Upon her appointment to the Tenth Circuit U.S. Appeals Court in 1979, Judge Seymour became its first female judge, and later its first female chief judge. She assumed senior status in 2005.
Stephanie Seymour’s Advice to Girls and Women:
“You’ll have a lot easier time than I did. Because there are now a lot of women lawyers.
But I guess my message includes, “Don’t give up your family life,” because I had four children over time. I worked part-time. I worked four days a week for a number of years when I was a lawyer. I took off six months, there was no maternity leave back then. I just took off. But my work firm was always fine with that. They didn’t really know what to do with me, so I just sort of created rules as I went along. It is very possible to have a family life and practice law.
One of the things I say is there should be more women starting their own firms because then they would have control over that. But the system is much better than it used to be and a lot of firms have maternity leave. And if they don’t, you can take three months off without pay, under federal law now. So having a balanced life is great.”
— Stephanie SeymourChapter 14 Listen to Interview
Remembering and Celebrating Oklahoma’s Influential Women
Though the stories we shared today just barely scratch the surface of all of the many achievements of Oklahoma’s women, we hope the lessons passed on by these influential women inspire you to accomplish all you set out to do in life.

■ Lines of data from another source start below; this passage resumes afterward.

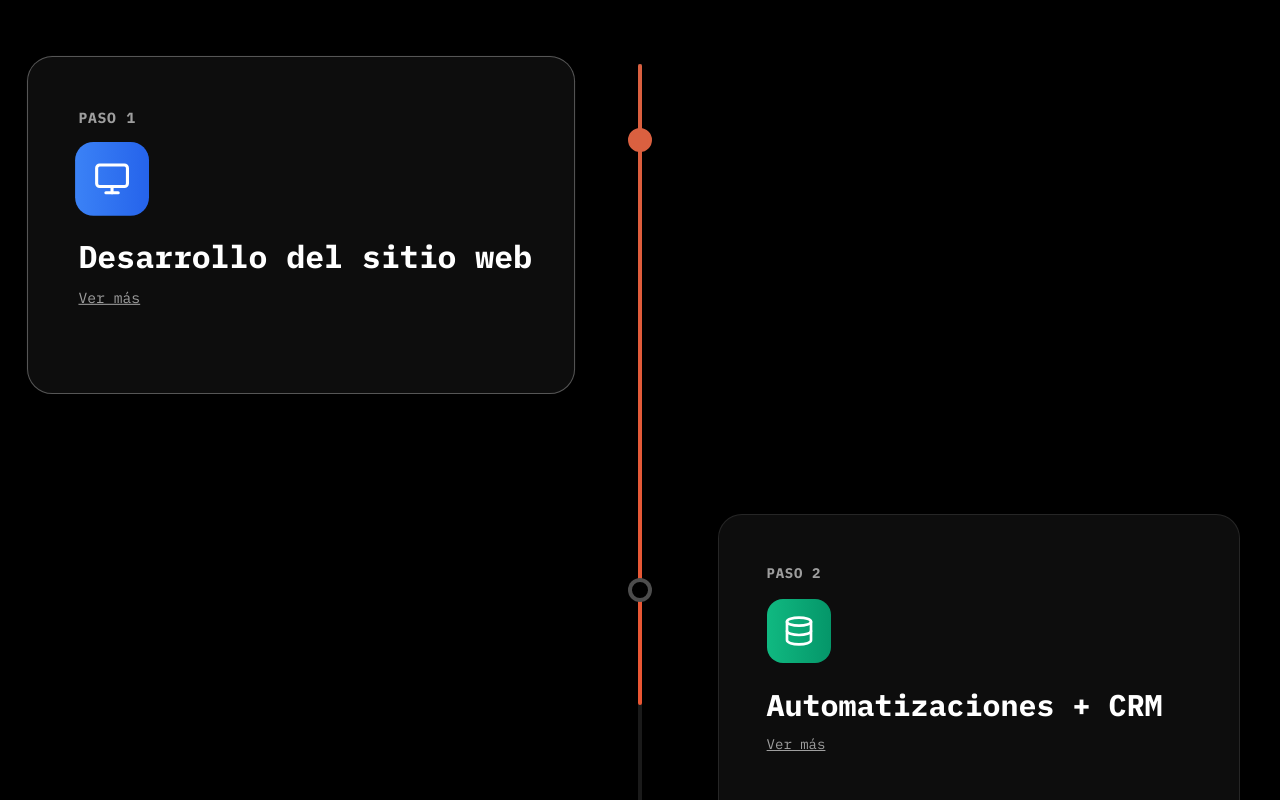
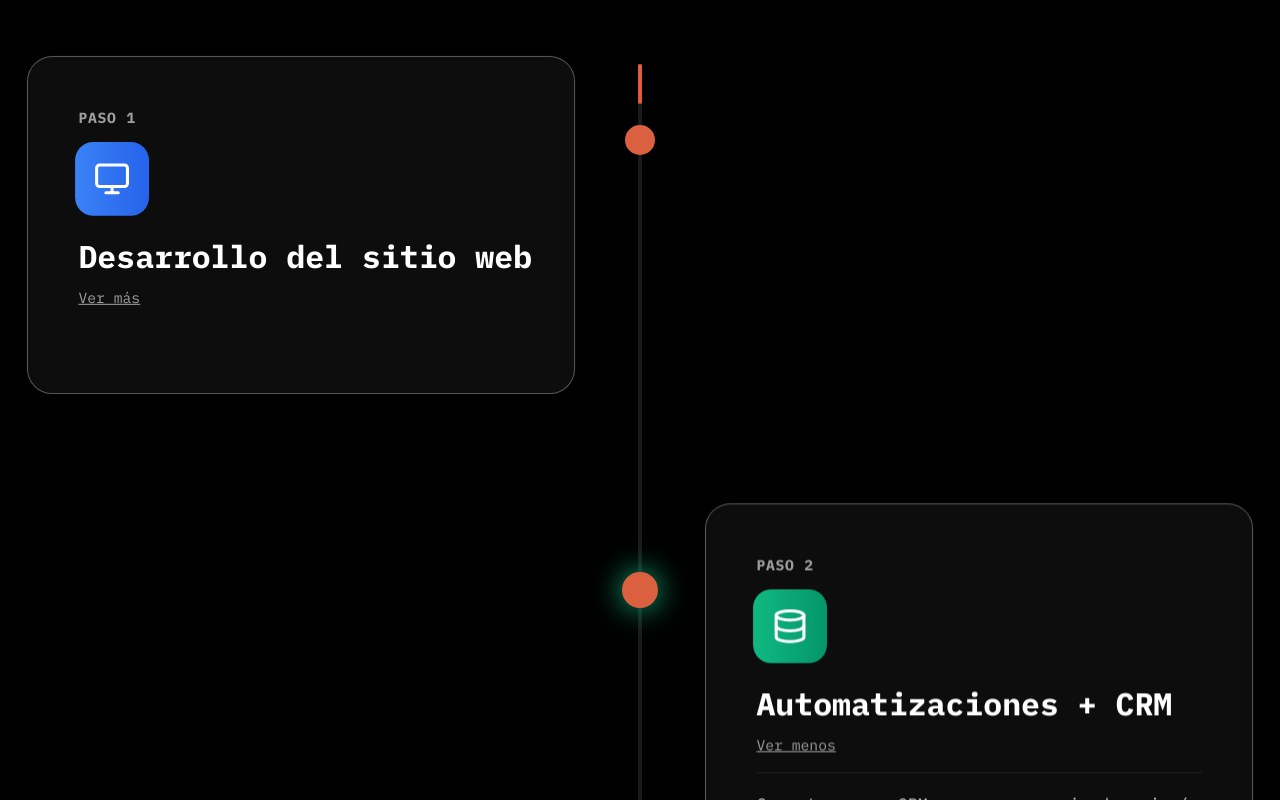
Before and after one commit to botflowlab/Botflowlab-Website, a React (Vite) app: page / in a window 1280 px wide. Shown: the part 3220-4020 px from the top of the page. Built offline with nearby package versions, Linux system fonts and the light colour scheme.

Commit message:
Updated HowItWorksSection.tsx

```diff
--- a/src/components/sections/HowItWorksSection.tsx
+++ b/src/components/sections/HowItWorksSection.tsx
@@ -51,7 +51,8 @@ export const HowItWorksSection: React.FC<{ isVisible: boolean }> = ({ isVisible
     }
   ];
 
- const { scrollYProgress } = useScroll({
+
+  const { scrollYProgress } = useScroll({
     target: sectionRef,
     offset: ["start center", "end center"]
   });
@@ -59,9 +60,14 @@ export const HowItWorksSection: React.FC<{ isVisible: boolean }> = ({ isVisible
   const timelineProgress = useTransform(scrollYProgress, [0, 1], [0, 100]);
 
   useEffect(() => {
-    const unsubscribe = scrollYProgress.onChange(() => {});
+    const unsubscribe = scrollYProgress.onChange((latest) => {
+      const stepIndex = Math.floor(latest * steps.length);
+      const clampedIndex = Math.min(Math.max(stepIndex, 0), steps.length - 1);
+      setActiveStep(clampedIndex);
+    });
+
     return () => unsubscribe();
-  }, [scrollYProgress]);
+  }, [scrollYProgress, steps.length]);
 
   return (
     <div id='process' className="min-h-screen relative overflow-hidden" ref={sectionRef}>
@@ -87,7 +93,7 @@ export const HowItWorksSection: React.FC<{ isVisible: boolean }> = ({ isVisible
             <div className="absolute left-1/2 top-0 bottom-0 w-1 bg-white/10 transform -translate-x-1/2">
               <motion.div
                 className="absolute top-0 left-0 w-full bg-gradient-to-b from-[#DA6040] to-[#eb5633] rounded-full"
-                style={{ height: useTransform(timelineProgress, [0, 100], ["0%", "100%"]), }}
+                style={{ height: timelineProgress }}
                 transition={{ type: "spring", stiffness: 100, damping: 30 }}
               />
             </div>
```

Thank you for your time and for enjoying this learning experience together with us. Educational content like this is only made possible by the generous support of readers and listeners like you. Gifts of any amount help us continue our mission to preserve and share the stories of Oklahomans one voice at a time.